A rapid and simple method for determining the total amount of cyanide in de-icing salt (sodium chloride and calcium chloride) was developed. In a sealed vial used for headspace sampling, sodium chloride was heated to liberate free cyanide from the cyanogen complexes. The amount of free cyanide that was recovered was equivalent to or greater than that possible using the official method. The free cyanide was chlorinated with chloramine-T and the resulting cyanogen chloride was quantified using a gas chromatography-mass spectrometer (with a detection limit of 0.001 mg/L). When this method was applied to calcium chloride de-icing salt, however, the recovered amount was less. The recovery of cyanide could be improved by removing the calcium through precipitation as calcium hydroxide.
To establish a method for inspecting road deicing salt, we examined a simple method for determining total nitrogen content, which is one of the markers for toxicity.
As a result, we found that the total amount of nitrogen in road deicing salt can be measured with a high degree of accuracy by using a thermal decomposition method and a total nitrogen analyzer.
Using this method, we believe that the total amount of nitrogen can be measured simply and quickly, relative to the current summation method.
To develop a method for determining the aflatoxin content of edible salt, we studied a “direct method” whereby the amount of aflatoxin in dissolved edible salt was directly measured by LC/MS, and a “desalination method” whereby the aflatoxin was measured by LC/MS after being extracted from the salt solution by an immuno-affinity column. With the desalination method, the aflatoxin was efficiently extracted from the salt solution regardless of the concentration of the solution. We applied the desalination method to determine the aflatoxin content of edible salt. We showed that aflatoxin degraded at a high pH and that aflatoxins easily adsorbed onto any insoluble matter in edible salt. To prevent the adsorption onto any such insoluble matter, the sample was dissolved in a mixed solution of 20％ acetonitrile and water. This method enabled us to determine the aflatoxin content of edible salt containing insoluble matter.

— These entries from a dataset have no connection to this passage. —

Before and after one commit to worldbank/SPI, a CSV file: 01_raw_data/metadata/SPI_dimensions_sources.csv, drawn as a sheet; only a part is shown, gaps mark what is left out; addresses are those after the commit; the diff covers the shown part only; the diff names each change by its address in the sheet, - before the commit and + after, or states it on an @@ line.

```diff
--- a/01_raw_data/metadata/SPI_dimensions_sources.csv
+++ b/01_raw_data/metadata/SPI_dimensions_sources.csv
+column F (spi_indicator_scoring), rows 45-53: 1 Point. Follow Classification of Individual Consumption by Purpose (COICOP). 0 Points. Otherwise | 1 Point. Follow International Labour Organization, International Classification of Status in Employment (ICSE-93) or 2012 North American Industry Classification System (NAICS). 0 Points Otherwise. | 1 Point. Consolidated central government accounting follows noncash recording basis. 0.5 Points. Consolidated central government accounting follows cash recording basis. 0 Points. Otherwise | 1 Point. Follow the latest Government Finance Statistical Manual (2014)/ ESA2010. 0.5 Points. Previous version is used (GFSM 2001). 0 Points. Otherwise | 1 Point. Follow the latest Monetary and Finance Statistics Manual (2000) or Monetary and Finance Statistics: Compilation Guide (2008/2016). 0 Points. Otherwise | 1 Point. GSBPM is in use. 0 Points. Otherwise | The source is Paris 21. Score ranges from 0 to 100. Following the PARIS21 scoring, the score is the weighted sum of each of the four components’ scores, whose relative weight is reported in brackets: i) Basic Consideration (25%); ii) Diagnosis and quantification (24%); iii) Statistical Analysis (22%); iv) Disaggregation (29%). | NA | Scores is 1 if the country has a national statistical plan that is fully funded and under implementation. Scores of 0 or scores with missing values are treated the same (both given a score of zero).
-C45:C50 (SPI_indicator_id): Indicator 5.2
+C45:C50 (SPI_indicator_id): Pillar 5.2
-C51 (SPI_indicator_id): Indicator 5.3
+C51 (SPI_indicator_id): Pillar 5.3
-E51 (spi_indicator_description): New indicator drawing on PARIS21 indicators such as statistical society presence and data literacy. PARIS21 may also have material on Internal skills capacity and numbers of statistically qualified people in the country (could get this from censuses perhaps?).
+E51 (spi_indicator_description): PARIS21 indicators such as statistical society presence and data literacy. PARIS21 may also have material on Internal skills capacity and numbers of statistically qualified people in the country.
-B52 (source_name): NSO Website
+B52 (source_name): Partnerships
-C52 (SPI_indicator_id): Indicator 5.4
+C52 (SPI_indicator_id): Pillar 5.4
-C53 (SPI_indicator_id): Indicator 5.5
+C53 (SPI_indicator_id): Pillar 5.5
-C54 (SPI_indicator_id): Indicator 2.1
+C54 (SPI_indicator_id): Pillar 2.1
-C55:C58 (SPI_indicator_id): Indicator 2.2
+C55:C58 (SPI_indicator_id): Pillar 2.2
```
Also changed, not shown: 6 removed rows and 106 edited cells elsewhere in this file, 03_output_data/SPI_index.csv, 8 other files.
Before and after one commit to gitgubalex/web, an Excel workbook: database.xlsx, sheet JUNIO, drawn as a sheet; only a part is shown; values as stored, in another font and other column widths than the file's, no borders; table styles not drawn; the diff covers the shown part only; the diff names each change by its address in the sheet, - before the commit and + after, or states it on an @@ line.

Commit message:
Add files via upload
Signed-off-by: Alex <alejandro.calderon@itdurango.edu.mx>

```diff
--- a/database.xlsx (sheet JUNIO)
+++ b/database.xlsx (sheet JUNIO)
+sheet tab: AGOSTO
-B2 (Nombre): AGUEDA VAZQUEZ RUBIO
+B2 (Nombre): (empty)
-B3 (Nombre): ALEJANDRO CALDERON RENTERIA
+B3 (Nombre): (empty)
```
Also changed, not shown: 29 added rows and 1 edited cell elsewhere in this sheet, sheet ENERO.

The influence of salt concentration and type of edible salt on the texture of meat gels was examined. It was found that every gel’s water holding capacity increased with salt concentration, although the change in gel strength with salt concentration differed depending on the meat gel. When the type of edible salt was varied, it was found that the purity of edible salt affected the firmness and yield of beef gel, but hardly affected the firmness, yield, or density of either chicken or pork gel. Therefore, the addition of salt prevents the separation of fat and the elution of gravy in any meat. It was found that the addition of salt to pork gel produced a soft texture, while adding it to chicken gel resulted in an elastic texture akin to that of kamaboko. Adding it to beef gel, however, did not affect the texture.